[Exercise requirements]: Out of the records below, copy all lines in which the word "United" occurs.

[Records from a data source]

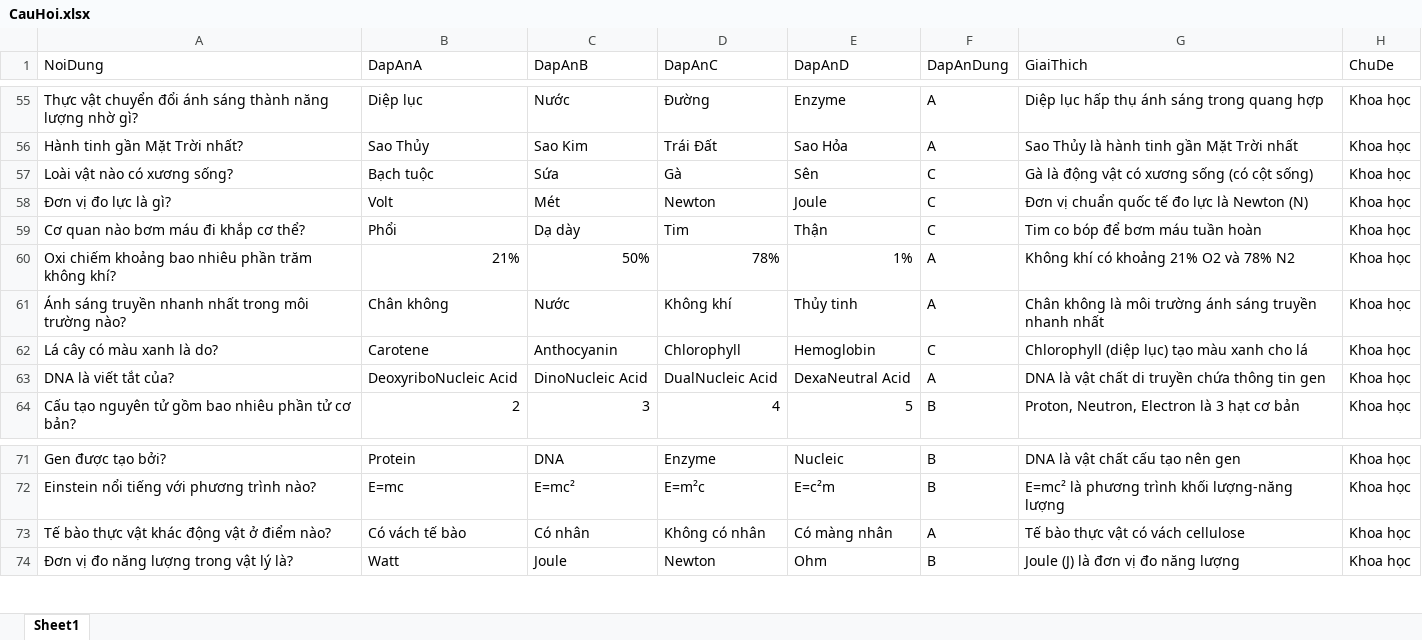
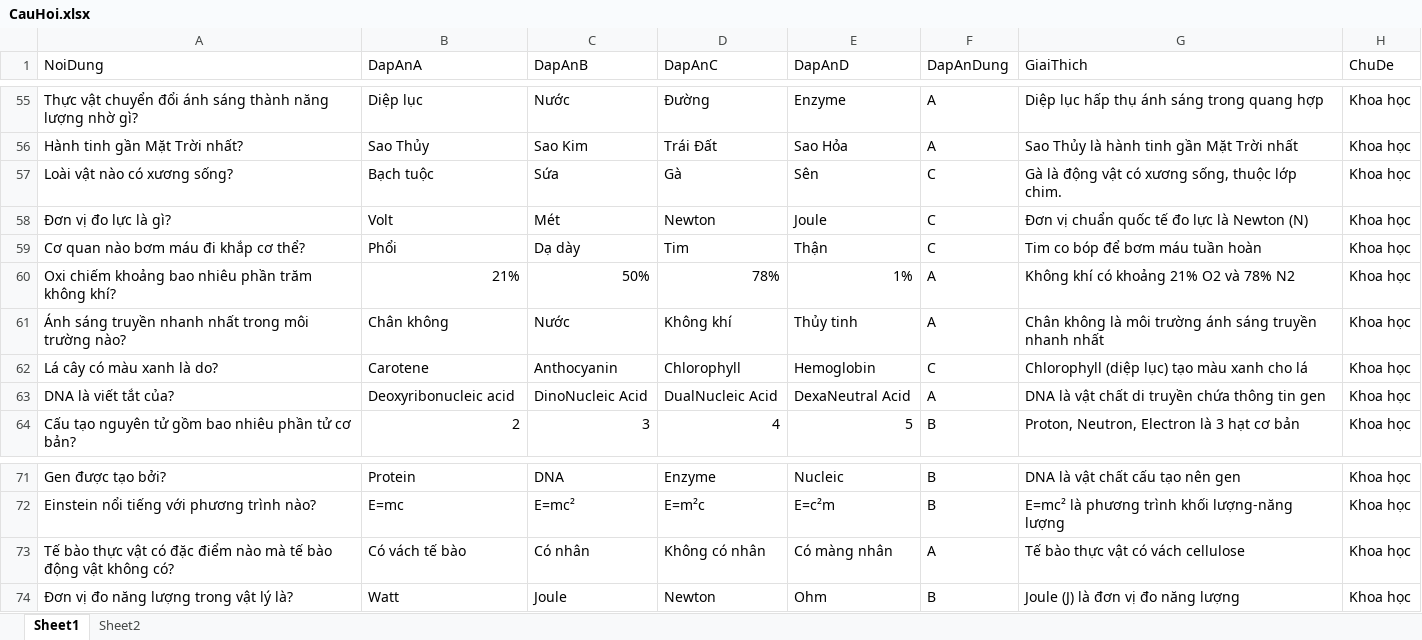
Before and after one commit to Quan916/DoAn1-Nhom14, an Excel workbook: bin/Debug/CauHoi.xlsx, sheet Sheet1, drawn as a sheet; only a part is shown, gaps mark what is left out; values as stored, in another font and other column widths than the file's, no cell formats; the diff covers the shown part only; the diff names each change by its address in the sheet, - before the commit and + after, or states it on an @@ line.

```diff
--- a/bin/Debug/CauHoi.xlsx (sheet Sheet1)
+++ b/bin/Debug/CauHoi.xlsx (sheet Sheet1)
+sheet tab: Sheet2
-G57 (GiaiThich): Gà là động vật có xương sống (có cột sống)
+G57 (GiaiThich): Gà là động vật có xương sống, thuộc lớp chim.
-B63 (DapAnA): DeoxyriboNucleic Acid
+B63 (DapAnA): Deoxyribonucleic acid
-A73 (NoiDung): …thực vật khác động vật ở điểm nào?
+A73 (NoiDung): …thực vật có đặc điểm nào mà tế bào động vật không có?
```
Also changed, not shown: 8 edited cells elsewhere in this sheet, cell formats, 21 other files.
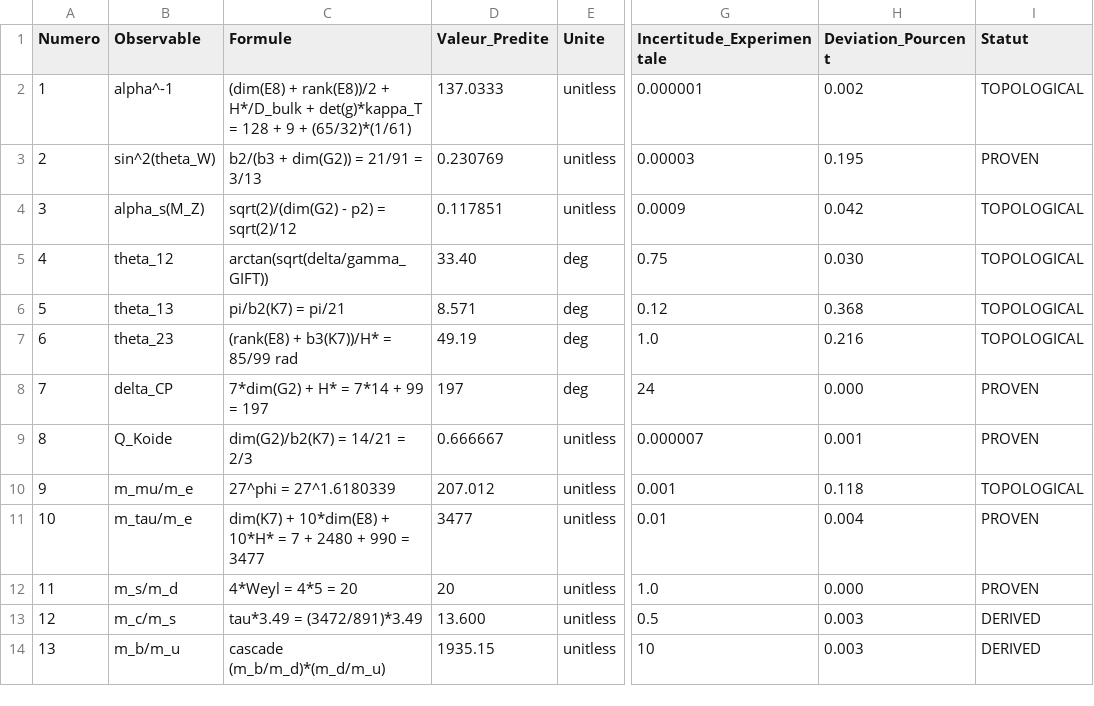
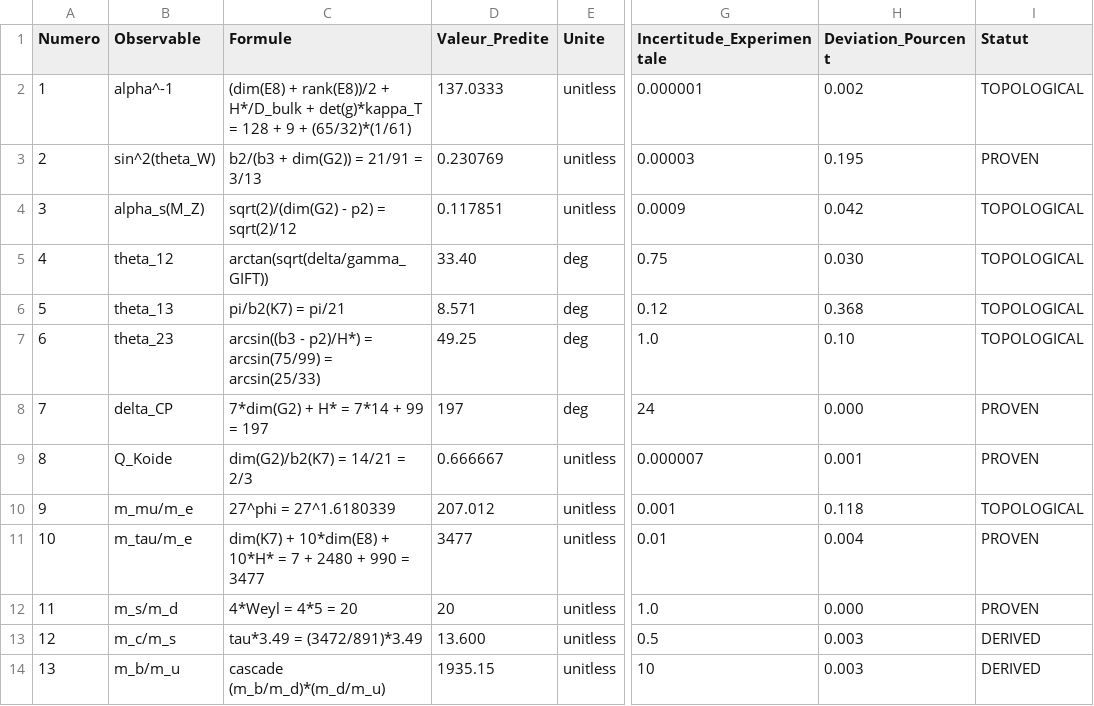
Before and after one commit to gift-framework/GIFT, a CSV file: publications/references/39_observables.csv, drawn as a sheet; only a part is shown, gaps mark what is left out; the diff names each change by its address in the sheet, - before the commit and + after, or states it on an @@ line.

```diff
--- a/publications/references/39_observables.csv
+++ b/publications/references/39_observables.csv
-C7 (Formule): (rank(E8) + b3(K7))/H* = 85/99 rad
+C7 (Formule): arcsin((b3 - p2)/H*) = arcsin(75/99) = arcsin(25/33)
-D7 (Valeur_Predite): 49.19
+D7 (Valeur_Predite): 49.25
-H7 (Deviation_Pourcent): 0.216
+H7 (Deviation_Pourcent): 0.10
```
Also changed, not shown: 1 other file.
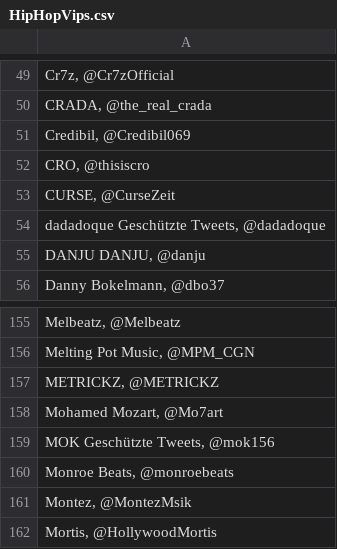
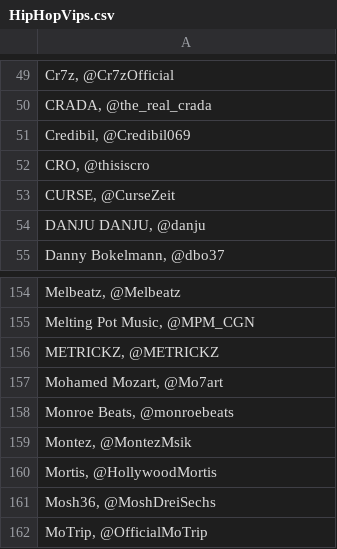
Before and after one commit to MWaelisch/CrawlerDataSience2016, a CSV file: resources/HipHopVips.csv, drawn as a sheet; only a part is shown, gaps mark what is left out; the shorter side is filled out with more unchanged rows; the diff names each change by its address in the sheet, - before the commit and + after, or states it on an @@ line.

Commit message:
protected Twitter Accounts rausgenommen (dadadoque und MOK)

```diff
--- a/resources/HipHopVips.csv
+++ b/resources/HipHopVips.csv
-row 54: dadadoque Geschützte Tweets, @dadadoque
-row 159: MOK Geschützte Tweets, @mok156
```
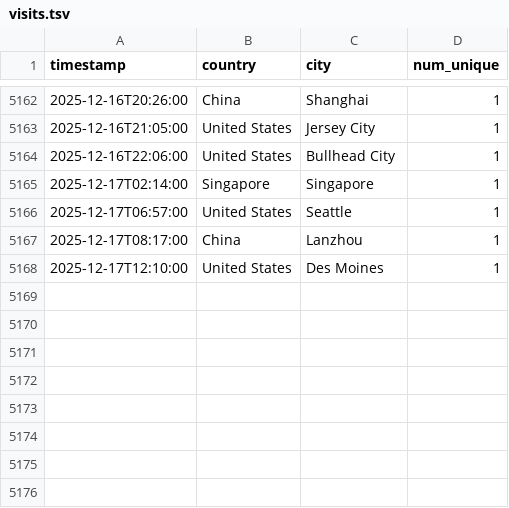
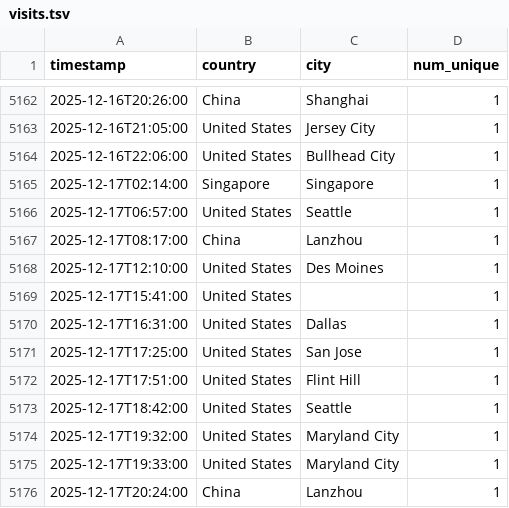
Before and after one commit to michaelsaxon/analytics2map, a TSV file: data/visits.tsv, drawn as a sheet; only a part is shown, gaps mark what is left out; the diff names each change by its address in the sheet, - before the commit and + after, or states it on an @@ line.

```diff
--- a/data/visits.tsv
+++ b/data/visits.tsv
+row 5169: 2025-12-17T15:41:00 | United States |  | 1
+row 5170: 2025-12-17T16:31:00 | United States | Dallas | 1
+row 5171: 2025-12-17T17:25:00 | United States | San Jose | 1
+row 5172: 2025-12-17T17:51:00 | United States | Flint Hill | 1
+row 5173: 2025-12-17T18:42:00 | United States | Seattle | 1
+row 5174: 2025-12-17T19:32:00 | United States | Maryland City | 1
+row 5175: 2025-12-17T19:33:00 | United States | Maryland City | 1
+row 5176: 2025-12-17T20:24:00 | China | Lanzhou | 1
```
Also changed, not shown: 4 other files.
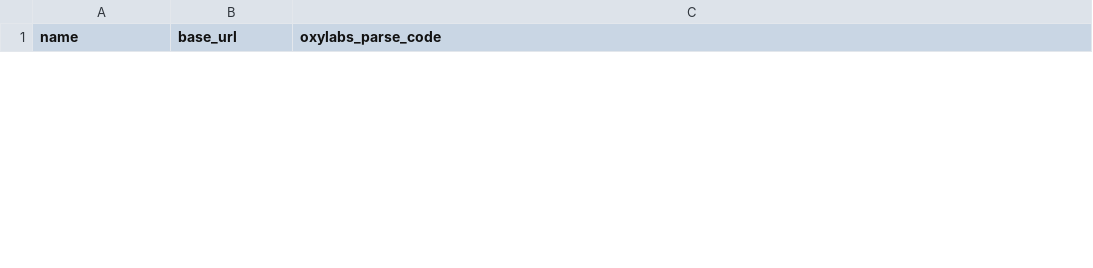
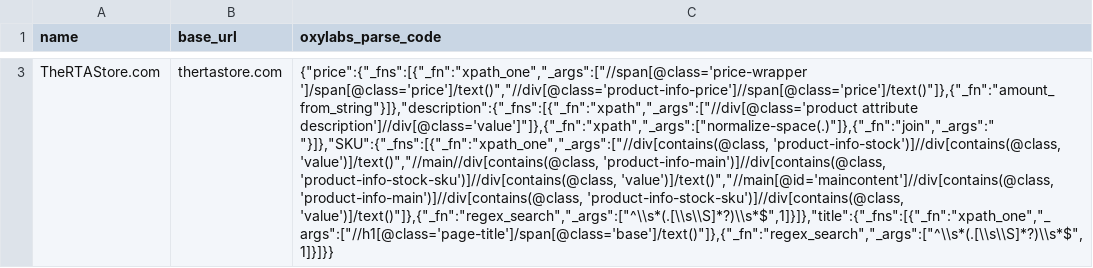
Before and after one commit to kiernandfc/ecommiq-scanner-backend, a CSV file: site_map.csv, drawn as a sheet; only a part is shown, gaps mark what is left out; the diff covers the shown part only; the diff names each change by its address in the sheet, - before the commit and + after, or states it on an @@ line.

```diff
--- a/site_map.csv
+++ b/site_map.csv
+row 3: TheRTAStore.com | thertastore.com | {"price":{"_fns":[{"_fn":"xpath_one","_args":["//span[@class='price-wrapper ']/span[@class='price']/text()","//div[@class='product-info-price']//span[@class='price']/text()"]},{"_fn":"amount_from_string"}]},"description":{"_fns":[{"_fn":"xpath","_args":["//div[@class='product attribute description']//div[@class='value']"]},{"_fn":"xpath","_args":["normalize-space(.)"]},{"_fn":"join","_args":" "}]},"SKU":{"_fns":[{"_fn":"xpath_one","_args":["//div[contains(@class, 'product-info-stock')]//div[contains(@class, 'value')]/text()","//main//div[contains(@class, 'product-info-main')]//div[contains(@class, 'product-info-stock-sku')]//div[contains(@class, 'value')]/text()","//main[@id='maincontent']//div[contains(@class, 'product-info-main')]//div[contains(@class, 'product-info-stock-sku')]//div[contains(@class, 'value')]/text()"]},{"_fn":"regex_search","_args":["^\\s*(.[\\s\\S]*?)\\s*$",1]}]},"title":{"_fns":[{"_fn":"xpath_one","_args":["//h1[@class='page-title']/span[@class='base']/text()"]},{"_fn":"regex_search","_args":["^\\s*(.[\\s\\S]*?)\\s*$",1]}]}}
```
Also changed, not shown: 2 added rows and 1 removed row elsewhere in this file, catalog_map.csv, competitor_map_new.csv, 16 other files.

[Solution to this problem]:
+row 5169: 2025-12-17T15:41:00 | United States |  | 1
+row 5170: 2025-12-17T16:31:00 | United States | Dallas | 1
+row 5171: 2025-12-17T17:25:00 | United States | San Jose | 1
+row 5172: 2025-12-17T17:51:00 | United States | Flint Hill | 1
+row 5173: 2025-12-17T18:42:00 | United States | Seattle | 1
+row 5174: 2025-12-17T19:32:00 | United States | Maryland City | 1
+row 5175: 2025-12-17T19:33:00 | United States | Maryland City | 1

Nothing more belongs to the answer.